Monday, May 11, 2015

Breaking Glass—Theatre Diaspora at Artists Rep—SW Portland

A Glass House of Broken People

This is a MediaRites Project as an introduction to a new Asian-American theatre company.  The next production takes place at Portland Center Stage on Sunday, May 17th at 2 pm, for tickets visit http://goo.gl/to37BA. It is written and directed by Dmae Roberts.  For more information, go to their site at www.theatrediaspora.org


Glass is fragile, it is transparent, it can be colored and it is easily broken.  It suggests the end of something…but, perhaps, the beginning of something new, too.  It suggests change or evolution.  Beauty can be made from broken glass. 

Most families have a certain amount of dysfunction within the unit, simply by the fact that each person is different, having different dreams and needs.  In this case Mei Jen (Elaine Low), the mother of the clan, is Taiwanese and has her own views of how children should be raised.  But Buddy (Bruce Burkhartsmeier), her husband, is a white American, and is not necessarily of the same mind.  The clashing of two cultures is passed on to their children.

Jimmy (Samson Syharath), the son, is a quiet soul, made fun of by his schoolmates because of his race.  A reclusive sort who finds solace in making art out of broken glass (not unlike Laura in The Glass Menagerie).  But he finds a friend in Monica (Zoe Anderson), a special needs student, who sees the sensitive soul he really is and can appreciate that.  But the main character, Ricki (Tonya Jone Miller), finds the turmoil to be too much.  She must work in the mill to earn money, with her mother and Monica, but her heart is drawn to the big city and a college education.

And they all have their dream life where they are the heroes.  Mei Jen has a very successful restaurant with her family in supportive roles.  Jimmy is in deep space with his fearless crew fighting off invaders.  But dreams and reality don’t often mesh.  And when something traumatic happens in this family, it comes to a head and lives are changed forever.  I can’t tell you more for fear of revealing discoveries an audience must make.

This play (Roberts) resonates with the ring of truth, meaning that it must be personal for the author on some levels.  Also the dialogue has a natural rhythm to it, a sense of authenticity and reality, much like Shephard’s and Mamet’s dialogue.  And the story is universal.  (I loved the dream sequences.)  Although many families may not be of mixed heritage, they all have the angst of growing up and growing outward into the bigger world.  This is definitely a play that will be thought-provoking and worth seeing.
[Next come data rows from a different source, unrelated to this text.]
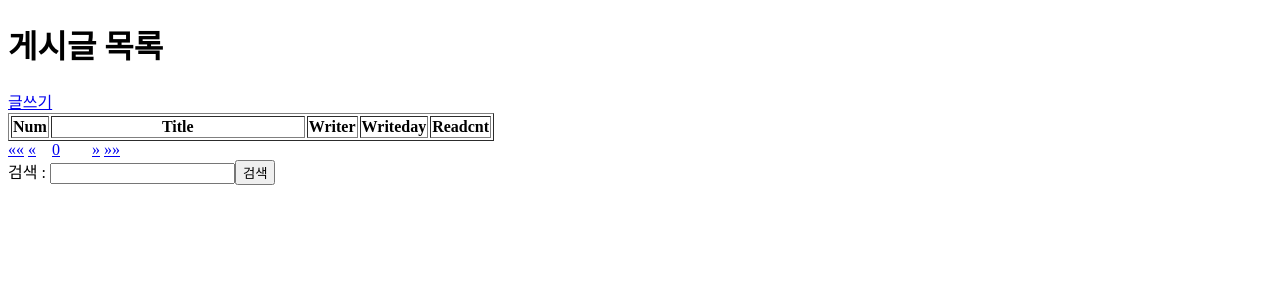
Repository: sanghshlsh/workspace_jsp
Page: http://localhost/Board3/list.jsp
An editor plug-in stored every save of this project. The page is shown before and after the next save, followed by the edit.
The browser window is 1280 px wide. The pictures show the whole page.
The page is served by Tomcat 9. Other server files are loaded and not shown. The template is opened directly, without the code that normally fills it, so the values that code supplies are empty.

Above is the page before, as saved 2020-06-09 03:36:43.

### Board3/WebContent/list.jsp
<%@ page language="java" contentType="text/html; charset=UTF-8"
    pageEncoding="UTF-8"%>
<%@ taglib uri="http://java.sun.com/jsp/jstl/core" prefix="c"%>
<%@ taglib uri="http://java.sun.com/jsp/jstl/fmt" prefix="fmt" %>
<%@ taglib uri="http://java.sun.com/jsp/jstl/functions" prefix="fn" %>

<!DOCTYPE html>
<html>
<head>
<meta charset="UTF-8">
<title>Insert title here</title>
</head>
<body>
<h1>게시글 목록</h1>
<a href="writeui.do">글쓰기</a>


<table border="1">
<thead>
<tr>
<th>Num</th>
<th width="250">Title</th>
<th>Writer</th>
<th>Writeday</th>
<th>Readcnt</th>

</tr>
</thead>
<tbody>
<c:forEach items="${list }" var="dto">
<tr>
<td>${dto.num}</td>
<td>
<c:forEach begin="1" end="${dto.repIndent }">&nbsp;</c:forEach>
<a href="read.do?num=${dto.num}">
${dto.title}</a></td>
<td>${dto.writer}</td>
<td>${dto.writeday}</td>
<td>${dto.readcnt}</td>

</tr>

</c:forEach>



</tbody>
</table>
<a href="list.do?curPage=${to.beginPageNum>10?to.beginPageNum-10:to.beginPageNum }">&laquo;&laquo;</a>
<a href="list.do?curPage=${to.curPage>1?to.curPage-1:to.curPage}">&laquo;</a>
&nbsp;&nbsp;

<c:forEach begin="${to.beginPageNum }" end="${to.stopPageNum }" var="idx">

<c:if test="${to.curPage == idx }">
<a style="font-size: 20px" href="list.do?curPage=${idx }">${idx }</a> &nbsp; &nbsp;
</c:if>

<c:if test="${to.curPage != idx }">
<a href="list.do?curPage=${idx }">${idx }</a> &nbsp; &nbsp;
</c:if>

</c:forEach>
&nbsp;&nbsp;
<a href="list.do?curPage=${to.curPage<to.totalPage?to.curPage+1:to.stopPageNum}">&raquo;</a>
<a href="list.do?curPage=${to.stopPageNum<to.totalPage?to.stopPageNum+1:to.stopPageNum}">&raquo;&raquo;</a>
<form action="search.do?title=">
검색 : <input name="title"><input type="submit" value="검색">
</form>









</body>
</html>

After the next save:
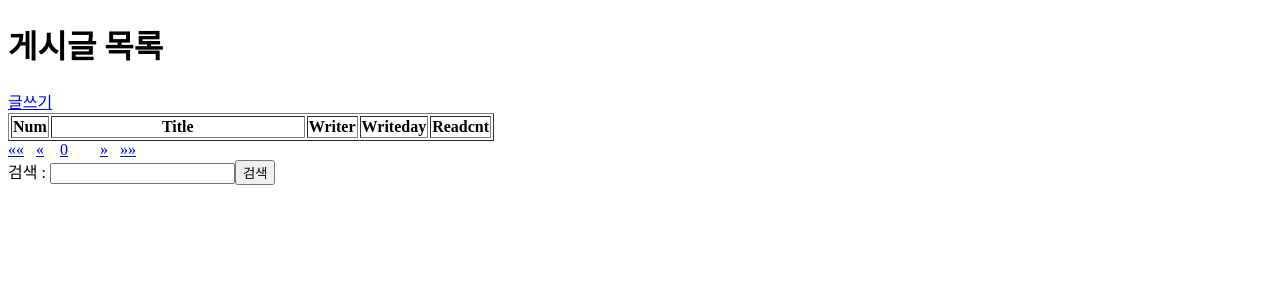
Saved 15 s later.
--- a/Board3/WebContent/list.jsp
+++ b/Board3/WebContent/list.jsp
@@ -47,6 +47,7 @@ ${dto.title}</a></td>
 </tbody>
 </table>
 <a href="list.do?curPage=${to.beginPageNum>10?to.beginPageNum-10:to.beginPageNum }">&laquo;&laquo;</a>
+&nbsp;
 <a href="list.do?curPage=${to.curPage>1?to.curPage-1:to.curPage}">&laquo;</a>
 &nbsp;&nbsp;
 
@@ -63,6 +64,7 @@ ${dto.title}</a></td>
 </c:forEach>
 &nbsp;&nbsp;
 <a href="list.do?curPage=${to.curPage<to.totalPage?to.curPage+1:to.stopPageNum}">&raquo;</a>
+&nbsp;
 <a href="list.do?curPage=${to.stopPageNum<to.totalPage?to.stopPageNum+1:to.stopPageNum}">&raquo;&raquo;</a>
 <form action="search.do?title=">
 검색 : <input name="title"><input type="submit" value="검색">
The cast is well chosen and very good.  Low (having been in the play 20 years ago) is wonderfully dynamic as the mother, showing us the conflicted sides of how she was raised, but now dealing with the reality of raising her own children in a totally different environment.  She gives a well-rounded portrayal.  Burkhartsmeier is an old pro in theatre around here and he shows he’s still got the chops for it.  Again, a conflicted man, trying his best to keep his wife happy, but understanding the need for his children to spread their wings.  A heart-breaking performance.
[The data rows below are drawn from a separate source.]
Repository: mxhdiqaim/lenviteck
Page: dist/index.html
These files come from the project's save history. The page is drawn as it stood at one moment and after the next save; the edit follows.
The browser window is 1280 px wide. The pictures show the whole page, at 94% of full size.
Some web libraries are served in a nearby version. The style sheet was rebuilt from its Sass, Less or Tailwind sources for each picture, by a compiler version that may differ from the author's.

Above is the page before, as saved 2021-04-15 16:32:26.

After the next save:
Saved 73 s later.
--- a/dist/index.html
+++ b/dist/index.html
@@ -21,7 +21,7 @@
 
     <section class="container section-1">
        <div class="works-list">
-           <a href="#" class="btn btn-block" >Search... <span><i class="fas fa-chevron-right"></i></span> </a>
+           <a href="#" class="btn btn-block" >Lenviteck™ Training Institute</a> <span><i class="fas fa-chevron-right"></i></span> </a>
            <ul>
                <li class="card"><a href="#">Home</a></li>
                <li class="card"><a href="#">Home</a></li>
Syharath, as the brother, reveals what can happen to a sensitive soul trapped in an insensitive world.  His gentle portrayal is touching.  Anderson (borrowed from the PHAME Company) is totally convincing as compassionate soul who has no way of hiding her feelings.  She is just fine and your heart goes out to her character.  And Miller, as the focus point of the story, is excellent as the daughter, trying to make both worlds work, but seeing it may be a futile effort.  She definitely has some talent and I hope to see her again onstage.


I recommend this show and you should check out the company for future productions of plays.  If you do go to see it, please tell them Dennis sent you.